The weather phenomenon has been described as acting like a "boulder in the scree" by BBC weather experts. Storms continue to blow around the west coast of Ireland and north of the Scottish mainland. The central mainland area in Europe has recently suffered several metres of snowfall, Austria has been particularly badly affected
The atmospheric conditions which engulfed the British Isles on Thursday night has imposed clear blue skies, bitterly cold starry nights and hardly any wind. Night frosts, the first of the winter season, greeted most areas in Britain with thick fog lingering in the countrysides.
One UK newspaper has requested its readers send in their photographs of sunsets. The Daily Telegraph has acknowledged the combination of low sun, blue skies and red evening skies is producing some stunning sunsets likely to form over the weekend. The response so far
has been overwhelming. The settled conditions replace weeks of rain, high winds and exceptionally mild temperatures. The average temperature for London in January is 6c (43f) by day and around 4c (39f) in central Scotland. But even night time lows have hovered well above these levels with some areas in southern England recording 14c (57f)
on New Years Eve, warmer than the north African state of Morocco.
Sunsets have always been a source of attraction to amateur photographers and Richard Halfday
, a photographer and blogger, wrote about the time he met celebrity photographer David Bailey:
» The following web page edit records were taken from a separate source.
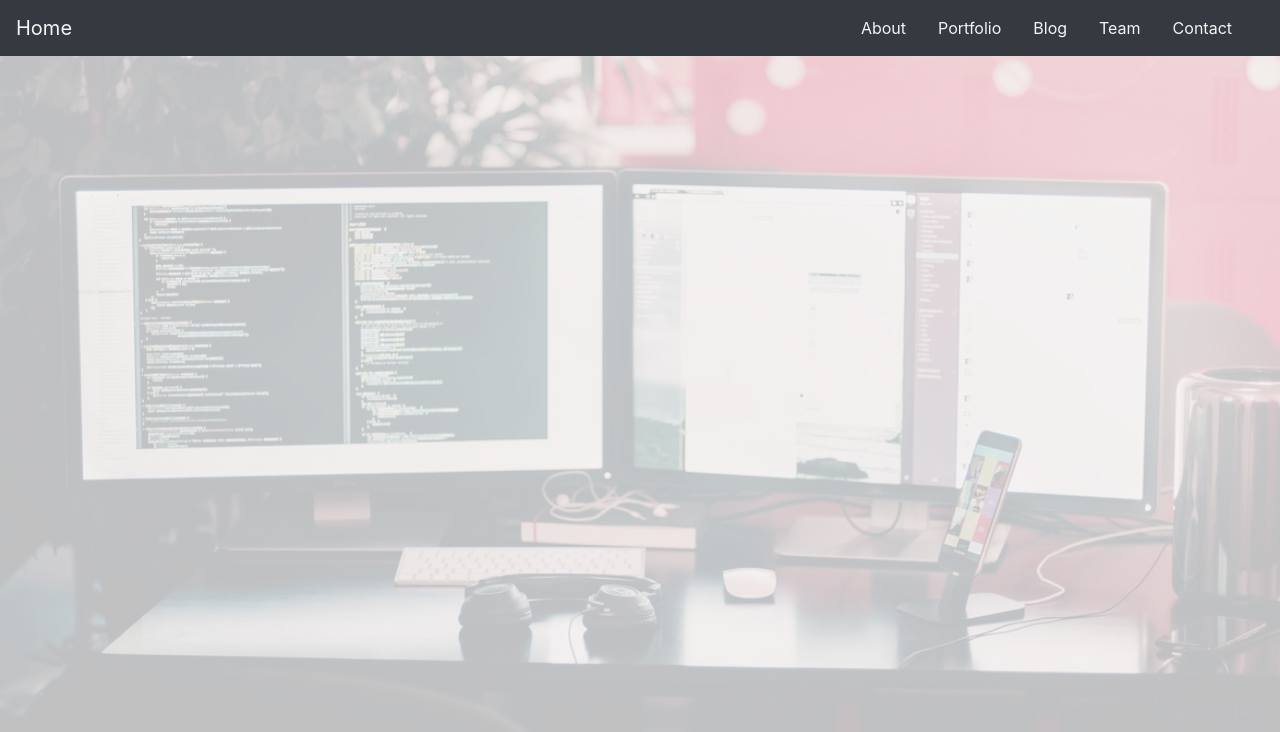
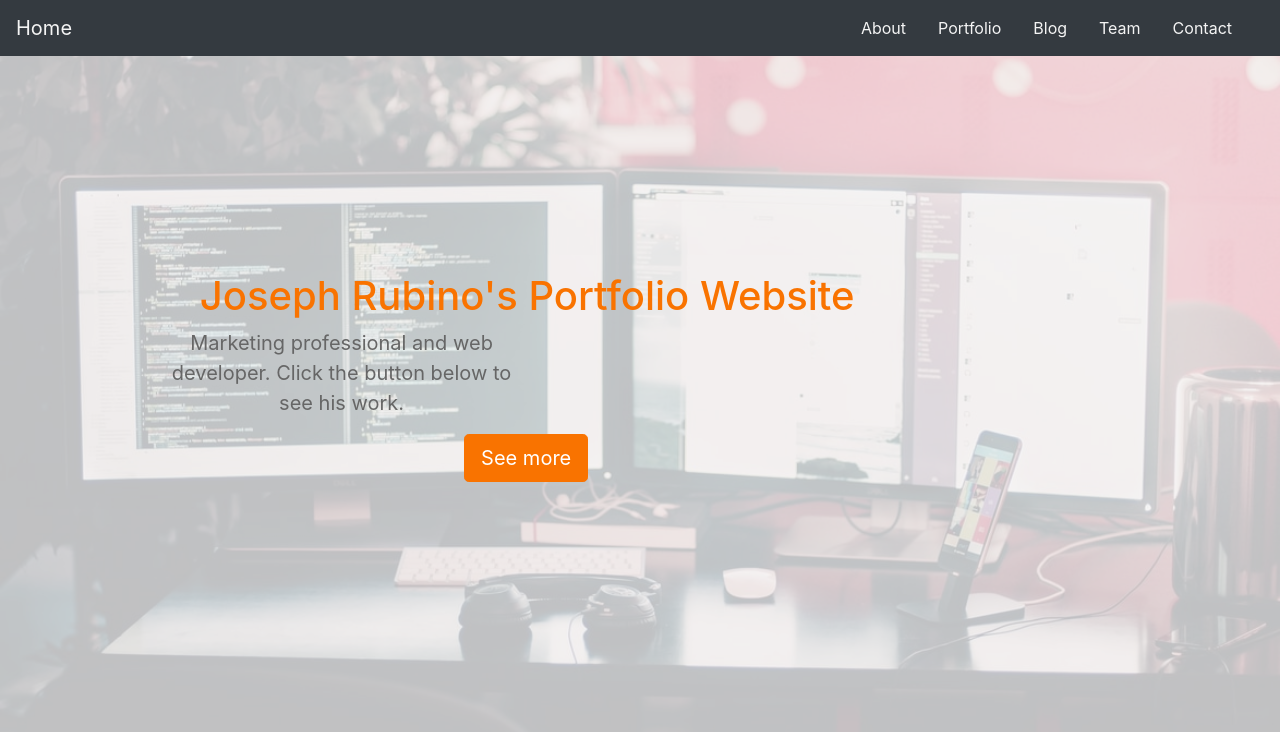
Before and after one commit to jrubino22/portfolio-site, a website: page index.html in a window 1280 px wide. Drawn offline with nearby package versions, Linux system fonts and the light colour scheme.

Commit message:
header description

```diff
--- a/css/style.css
+++ b/css/style.css
@@ -31,6 +31,7 @@
     background-position: center;
 
    }
+
 .overlay{
     position: absolute;
     min-height: 100%;
@@ -39,3 +40,29 @@
     top: 0;
     background: rgba(244, 244, 244, 0.79);
    }
+
+   .description {
+    position: absolute;
+    top: 30%;
+    margin: auto;
+    padding: 2em;
+}
+
+.description h1{
+    margin-left: 2px;
+    color:#F97300 ;
+}
+
+.description p{
+    color:#666;
+    font-size: 20px;
+    width: 50%;
+    line-height: 1.5;
+    padding-left: 2em
+   }
+
+.description button{
+    border:1px  solid #F97300;
+    background:#F97300;
+    color:#fff;
+ }
--- a/index.html
+++ b/index.html
@@ -6,7 +6,7 @@
     <meta http-equiv="X-UA-Compatible" content="IE=edge">
     <meta name="viewport" content="width=device-width, initial-scale=1.0">
     <link rel="stylesheet" href="node_modules/bootstrap/dist/css/bootstrap.min.css" />
-    <link rel="stulesheet" href="node_modules/bootstrap-social/bootstrap-social.css" />
+    <link rel="stylesheet" href="node_modules/bootstrap-social/bootstrap-social.css" />
     <link rel="stylesheet" href="node_modules/font-awesome/css/font-awesome.min.css" />
     <link rel="stylesheet" href="https://fonts.googleapis.com/css?family=Lobster|Open+Sans" />
     <link rel="stylesheet" type="text/css" href="css/style.css">
@@ -42,8 +42,16 @@
         </div>
     </nav>
 
-    <header class="header">
+    <header class="header text-center">
         <div class="overlay"></div>
+        <div class="container">
+            <div class="description">
+                <h1>Joseph Rubino's Portfolio Website</h1>
+                    <p>Marketing professional and web developer. Click the button below to see his work.</p>
+                    <button class="btn btn-outline-secondary btn-lg">See more</button>
+
+            </div>
+        </div>
     </header>
 
 
```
Olympus ran an advert featuring a photographic competition the winning photo was Sunset over Stevenage Station by David Bailey he must have be standing a couple of feet from I was standing. I went out and bought my first "proper" camera haven’t looked back since.
The high pressure system is set to remain stagnate over the British Isles until at least Monday.